Traders expected the Fed Chair to suggest some measures the Fed would implement to combat higher interest rates. He didn’t. Instead, he repeated that the Fed would maintain its easy monetary policies until it can fulfil its twin mandates of maximum employment and inflation averaging 2.0%. He said, "today, we are a long way from that goal."

The bond market was not impressed. 10-year Treasury yields climbed to 1.52% from 1.45% before his speech. The U.S. dollar soared against the major G-10 currencies, and the Canadian dollar suffered.

The Canadian dollar losses would have been worse if not for the surge in crude oil prices. West Texas Intermediate soared from $60.50 U.S. yesterday to $65.63 after the Organization of the Petroleum Exporting Countries (OPEC) and Russia-million barrel/day cut as well.

Canadian producers announced 500,000-barrel production cuts as well.
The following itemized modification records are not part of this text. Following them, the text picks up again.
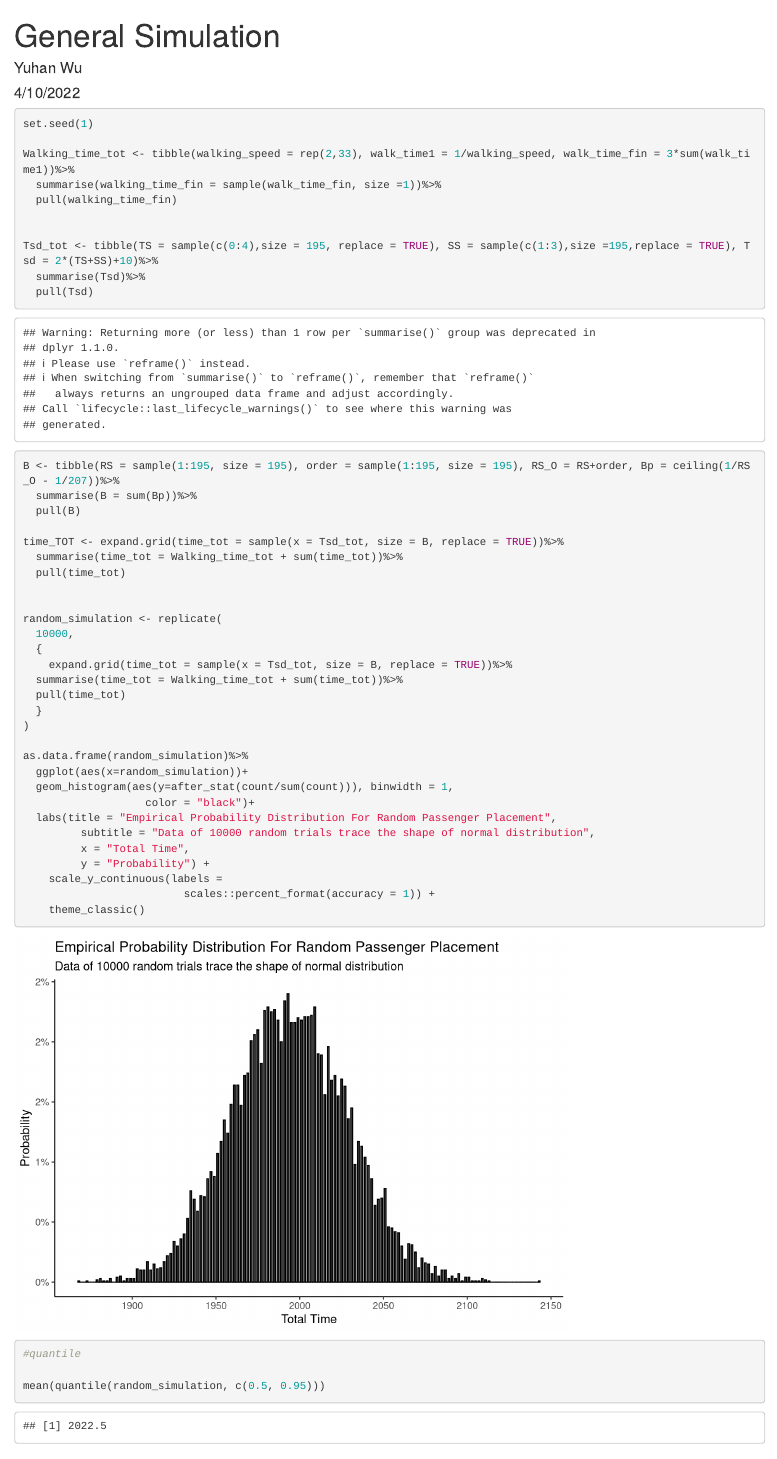
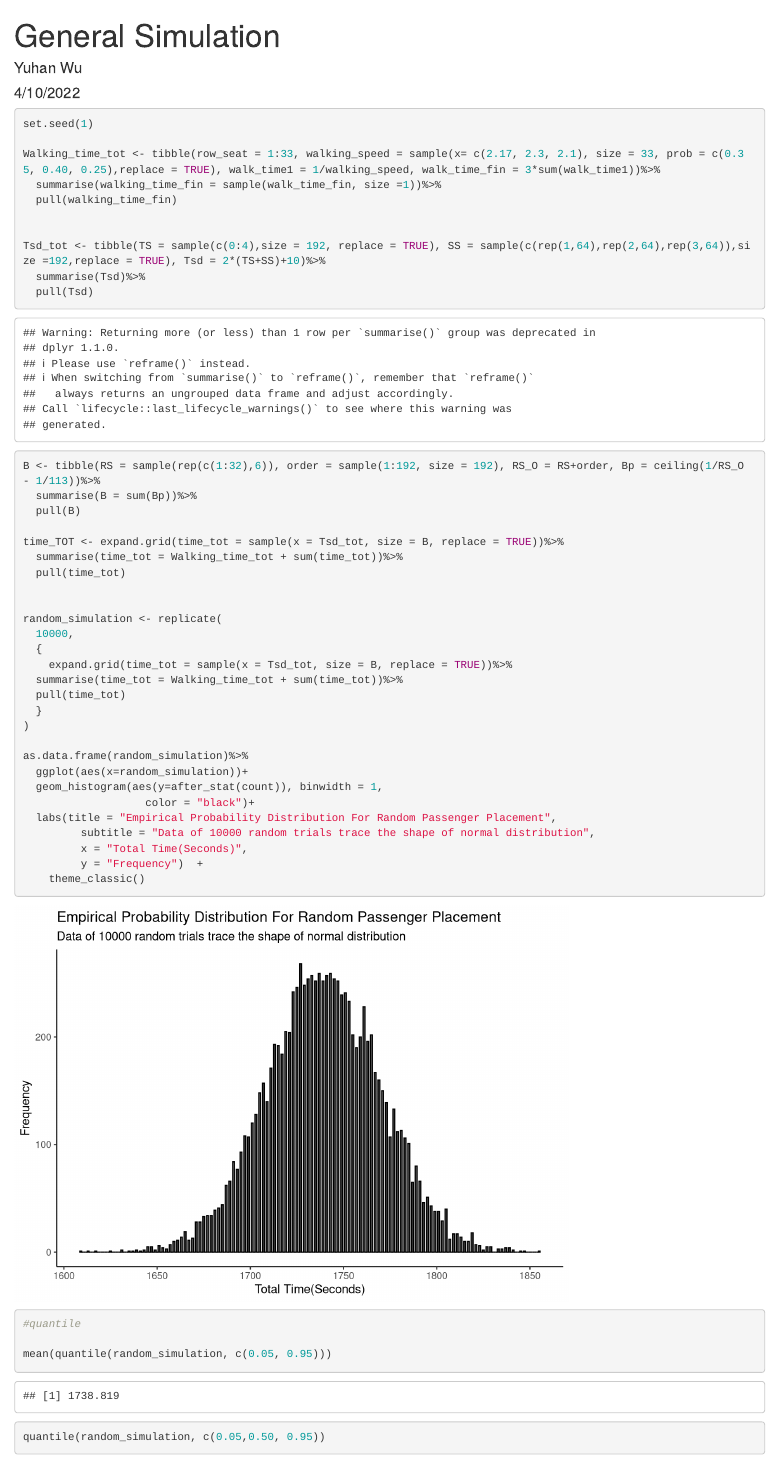
Before and after one commit to UhanWu/IMMC-2022, an R Markdown document (General_random_sim.Rmd): the page in a window 1100 px wide, from its top. Rendered offline with R 4.5, knitr and Pandoc, with nearby package versions.

Commit message:
Random Sim

````diff
--- a/General_random_sim.Rmd
+++ b/General_random_sim.Rmd
@@ -13,16 +13,16 @@ library(tidyverse)
 ```{r}
 set.seed(1)
 
-Walking_time_tot <- tibble(walking_speed = rep(2,33), walk_time1 = 1/walking_speed, walk_time_fin = 3*sum(walk_time1))%>%
+Walking_time_tot <- tibble(row_seat = 1:33, walking_speed = sample(x= c(2.17, 2.3, 2.1), size = 33, prob = c(0.35, 0.40, 0.25),replace = TRUE), walk_time1 = 1/walking_speed, walk_time_fin = 3*sum(walk_time1))%>%
   summarise(walking_time_fin = sample(walk_time_fin, size =1))%>%
   pull(walking_time_fin)
 
 
-Tsd_tot <- tibble(TS = sample(c(0:4),size = 195, replace = TRUE), SS = sample(c(1:3),size =195,replace = TRUE), Tsd = 2*(TS+SS)+10)%>%
+Tsd_tot <- tibble(TS = sample(c(0:4),size = 192, replace = TRUE), SS = sample(c(rep(1,64),rep(2,64),rep(3,64)),size =192,replace = TRUE), Tsd = 2*(TS+SS)+10)%>%
   summarise(Tsd)%>%
   pull(Tsd)
 
-B <- tibble(RS = sample(1:195, size = 195), order = sample(1:195, size = 195), RS_O = RS+order, Bp = ceiling(1/RS_O - 1/207))%>%
+B <- tibble(RS = sample(rep(c(1:32),6)), order = sample(1:192, size = 192), RS_O = RS+order, Bp = ceiling(1/RS_O - 1/113))%>%
   summarise(B = sum(Bp))%>%
   pull(B)
 
@@ -42,14 +42,12 @@ random_simulation <- replicate(
 
 as.data.frame(random_simulation)%>%
   ggplot(aes(x=random_simulation))+
-  geom_histogram(aes(y=after_stat(count/sum(count))), binwidth = 1,
+  geom_histogram(aes(y=after_stat(count)), binwidth = 1,
                    color = "black")+
   labs(title = "Empirical Probability Distribution For Random Passenger Placement",
          subtitle = "Data of 10000 random trials trace the shape of normal distribution",
-         x = "Total Time",
-         y = "Probability") +
-    scale_y_continuous(labels =
-                         scales::percent_format(accuracy = 1)) +
+         x = "Total Time(Seconds)",
+         y = "Frequency")  +
     theme_classic()
 
 ```
@@ -57,6 +55,7 @@ as.data.frame(random_simulation)%>%
 ```{r}
 #quantile
 
-mean(quantile(random_simulation, c(0.5, 0.95)))
+mean(quantile(random_simulation, c(0.05, 0.95)))
+quantile(random_simulation, c(0.05,0.50, 0.95))
 
 ```
````
Also changed, not shown: General_random_sim.html (added), General_random_sim.Rmd (4 more changed lines).
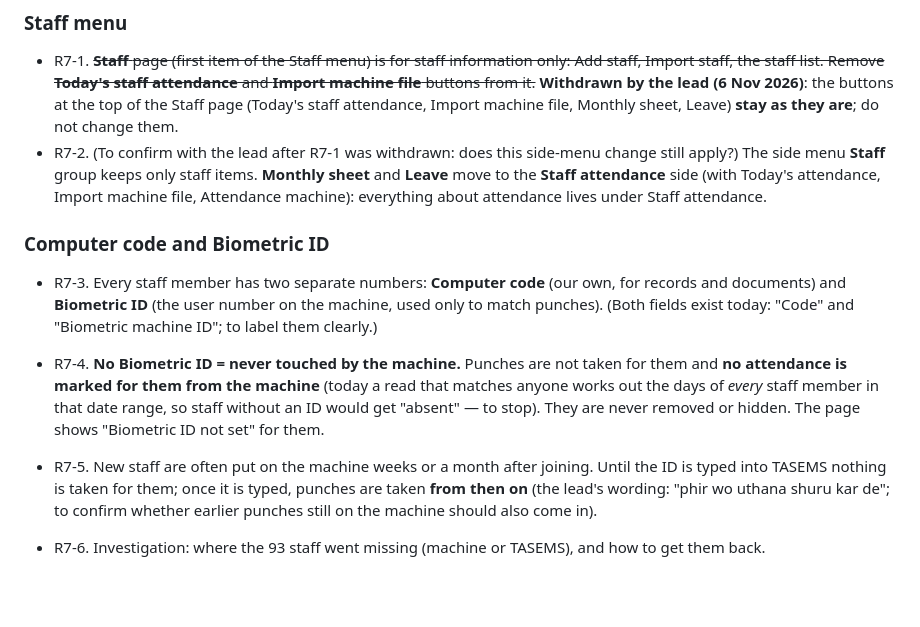
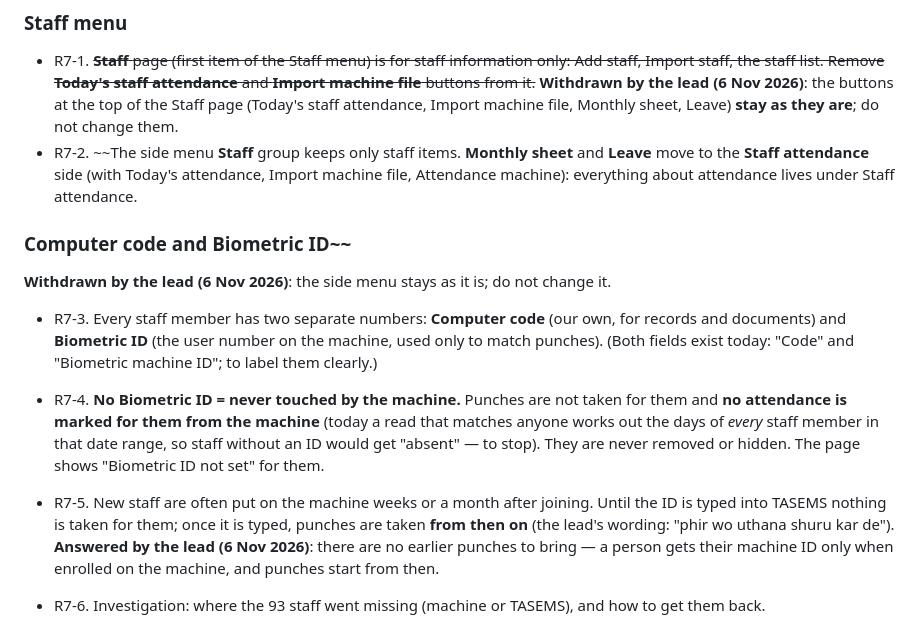
Before and after one commit to thearqamschools/tasems, a Markdown page: docs/CHANGE_REQUESTS.md, the part around the change. Drawn GitHub-style; blank space fills up the shorter version.

Commit message:
Note round 7: side menu stays; no punches before machine enrolment (answers)
Co-Authored-By: Claude Opus 5.5 <noreply@anthropic.com>
Claude-Session: https://claude.ai/code/session_01C7JUFoAQbMKbsqz1tgawHN

```diff
--- a/docs/CHANGE_REQUESTS.md
+++ b/docs/CHANGE_REQUESTS.md
@@ -429,11 +429,12 @@ lead to say where the staff are missing** (on the machine's User Mgt, or in TASE
   the staff list. Remove **Today's staff attendance** and **Import machine file** buttons from it.~~
   **Withdrawn by the lead (6 Nov 2026)**: the buttons at the top of the Staff page (Today's staff attendance,
   Import machine file, Monthly sheet, Leave) **stay as they are**; do not change them.
-- R7-2. (To confirm with the lead after R7-1 was withdrawn: does this side-menu change still apply?) The side menu **Staff** group keeps only staff items. **Monthly sheet** and **Leave** move to the
+- R7-2. ~~The side menu **Staff** group keeps only staff items. **Monthly sheet** and **Leave** move to the
   **Staff attendance** side (with Today's attendance, Import machine file, Attendance machine): everything about
   attendance lives under Staff attendance.
 
-### Computer code and Biometric ID
+### Computer code and Biometric ID~~
+  **Withdrawn by the lead (6 Nov 2026)**: the side menu stays as it is; do not change it.
 - R7-3. Every staff member has two separate numbers: **Computer code** (our own, for records and documents) and
   **Biometric ID** (the user number on the machine, used only to match punches). (Both fields exist today:
   "Code" and "Biometric machine ID"; to label them clearly.)
@@ -443,7 +444,8 @@ lead to say where the staff are missing** (on the machine's User Mgt, or in TASE
   page shows "Biometric ID not set" for them.
 - R7-5. New staff are often put on the machine weeks or a month after joining. Until the ID is typed into TASEMS
   nothing is taken for them; once it is typed, punches are taken **from then on** (the lead's wording: "phir wo
-  uthana shuru kar de"; to confirm whether earlier punches still on the machine should also come in).
+  uthana shuru kar de"). **Answered by the lead (6 Nov 2026)**: there are no earlier punches to bring — a person
+  gets their machine ID only when enrolled on the machine, and punches start from then.
 - R7-6. Investigation: where the 93 staff went missing (machine or TASEMS), and how to get them back.
 
 - R7-10. **Staff list columns** (Staff page), in this order: **EMP.code** (heading renamed from "Code"),
```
Those cuts were not in solidarity with OPEC but for maintenance reasons.

USD/CAD climbed from $1.2653 to $1.2722 in early Toronto trading supported by bullish intraday technicals. However, high oil prices and the long-term downtrend line at $1.2750 may limit gains today.

Traders are looking ahead to the U.S. employment report. Non-farm payrolls are expected to show an increase of 182,000 jobs in February. The impact from the data may be limited as traders focus on Treasury yields and Wall Street.

Overnight, EUR/USD broke support at $1.2020 after Powell’s remarks, and the level hasn’t been seen since. The single currency traded in a $1.1916-$1.1976 range overnight. Selling pressure stemmed from the unwinding of stale long EUR/USD positions and bearish technicals.

Widening yield differentials between U.S. Treasuries and Bunds is also undermining the currency pair.

GBP/USD plunged from $1.3905 to $1.3793 due to widespread US dollar demand and the flushing out of stale long GBP/USD positions. The short term technicals are bearish, looking for a test of support in the $1.3720 zone.

Canada Merchandise Trade and Ivey Purchasing Managers Index data are due today.
Learn how KnightsbridgeFX can help you save up to 2% when buying or selling US dollars compared to your Canadian bank’s rates – click here to compare bank rates